Here are some statistic. Nine to 13 percent of U.S. households with two or more people aged 30 to 60 have two earners and care for both elders and children, according to research by Margaret Neal and Leslie Hammer, both professors at Portland State University in Oregon. It costs employers $3,500 per year for each worker who is a primary elder care provider. I think it’s actually higher than this, if you factor in missed time at work, like the son I mentioned above.
The Bend Bulletin wrote in 2017 that nearly three-quarters of Americans have provided at least some financial support to an adult child while caring for a parent. The Oregonian/OregonLive in 2013 cited AARP, noting that the typical Sandwich Generation member is a 48-year-old woman. She maintains a paying job and spends an average of 20 hours a week providing care for a parent(s). In 2017, the Alzheimer’s Association’s reports 83 percent of the help provided to older adults in the United States comes from family members, friends or other unpaid caregivers.
If you find yourself in a “sandwich,” what can you do to make this easier? Here are some tips that might help:
Take care of yourself: set aside time to do something that makes you happy and allows you to de-stress. We do not have many respite options here, so it takes some creativity. See the ADRC below as one possible resource.
Help your parents and adult children get organized: include their financial, medical and estate-planning documents; and an “in case of emergency” checklist.
Have a financial plan: focus on your own finances to understand financial costs to you of supporting your parents and your children. Include how to handle the risk of potential long-term care costs, which are not covered by Medicare.
Ask for help: include conversations with your financial advisor and attorney as you plan for support to your parents or children.
Here are a few resources to consider as well.
Aging and Disability Resource Connection (ADRCofOregon.org; 1-855-673-2372). This is one of my best recommendations for any resources and services in our area. It’s free and acts as a gateway to an abundance of assistance.
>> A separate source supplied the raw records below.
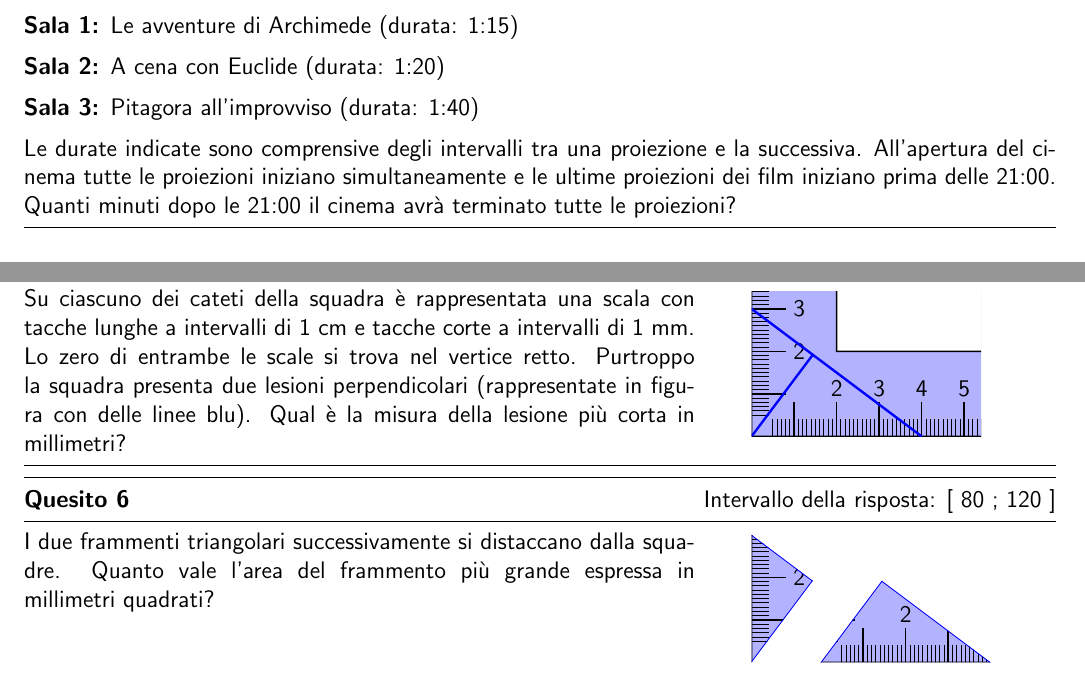
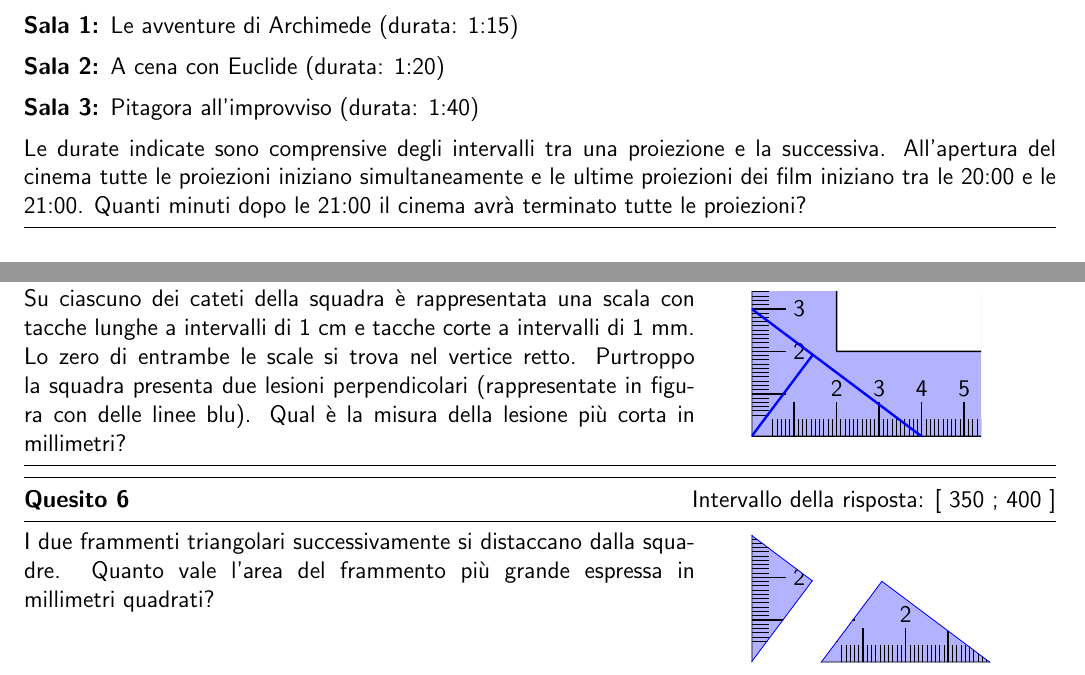
Before and after one commit to AlanHolon/MMHome, a LaTeX document (Quesiti.tex): two parts of pages 1 and 2 of 4, joined at a grey line, cut so that both start at the same text. Compiled offline with pdfLaTeX.

Commit message:
Rifiniture

```diff
--- a/Quesiti.tex
+++ b/Quesiti.tex
@@ -20,7 +20,7 @@ Nel cinema ``Paradiso'' sono presenti 3 sale nelle quali vengono proiettati 3 fi
 {\bf Sala 1: }{Le avventure di Archimede (durata: 1:15)}\\[6pt]
 {\bf Sala 2: }{A cena con Euclide (durata: 1:20)}\\[6pt]
 {\bf Sala 3: }{Pitagora all'improvviso (durata: 1:40)}\\[6pt]
-Le durate indicate sono comprensive degli intervalli tra una proiezione e la successiva. All'apertura del cinema tutte le proiezioni iniziano simultaneamente e le ultime proiezioni dei film iniziano prima delle 21:00. Quanti minuti dopo le 21:00 il cinema avrà terminato tutte le proiezioni?
+Le durate indicate sono comprensive degli intervalli tra una proiezione e la successiva. All'apertura del cinema tutte le proiezioni iniziano simultaneamente e le ultime proiezioni dei film iniziano tra le 20:00 e le 21:00. Quanti minuti dopo le 21:00 il cinema avrà terminato tutte le proiezioni?
 
 I cinque compagni decidono di andare prima al cinema ad assistere alla proiezione delle ore 17:45 de ``Le avventure di Archimede''.
 
@@ -95,7 +95,7 @@ A un primo sguardo gli oggetti sembrano integri ma, osservando da vicino, Albert
 \end{tikzpicture}
 
 \vspace{-.8cm}
-\quesitotc[80;120]
+\quesitotc[350;400]
 [.65]I due frammenti triangolari successivamente si distaccano dalla squadre. Quanto vale l'area del frammento più grande espressa in millimetri quadrati?
 [.35]\tikspace\begin{tikzpicture}[scale=3]
    \path[clip] (0,0) -- (.36,.48) -- (0,.75) -- cycle;
```
Also changed, not shown: Regolamento/Regolamento.tex (renamed from Regolamento.tex, +2 -3 lines), risposte.txt (+1 -1 lines), Regolamento/Attenzione.png (added), Regolamento/Divieto.png (added), Regolamento/Esempio.png (added), Regolamento/Primo.png (added), Regolamento/PuntoInt.png (added), Regolamento/PuntoInt3.png (added), Regolamento/Secondo.png (added), Regolamento/Stella.png (added), Regolamento/Stella3.png (added), Regolamento/Terzo.png (added).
“The Other Talk: A Guide to Talking with Your Adult Children about the Rest of Your Life,” by Tim Prosch (www.aarp.org/entertainment/books/bookstore/home-family-caregiving/info-2016/the-other-talk.html). My new favorite guide book. Instead of the “birds and bees” talk, this is the other one about aging issues. It addresses finances, where you want to live, helping your children find the documents and information they’ll need, types of medical treatments, and who will advocate for you.
Finally, you may want to consider hiring an Aging Life Care professional (Aginglifecare.org). These professionals can support you to help parents with decisions about managing their housing, care choices, and other aspects of aging. They also have an in-depth knowledge of local area care providers and resources.
In the past few months, I have seen four families whose loved one is only in their ’60s and, due to either dementia or some other medical condition, now needs help with their daily activities. Most people don’t think they need to be prepared this soon. May I remind you to please have these conversations now, do some research, and get your documents in place?
Ellen Waldman is a certified aging life care professional. Submit questions about aging and Ashland-area aging resources and column suggestions to her through her website, www.SeniorOptionsAshland.com.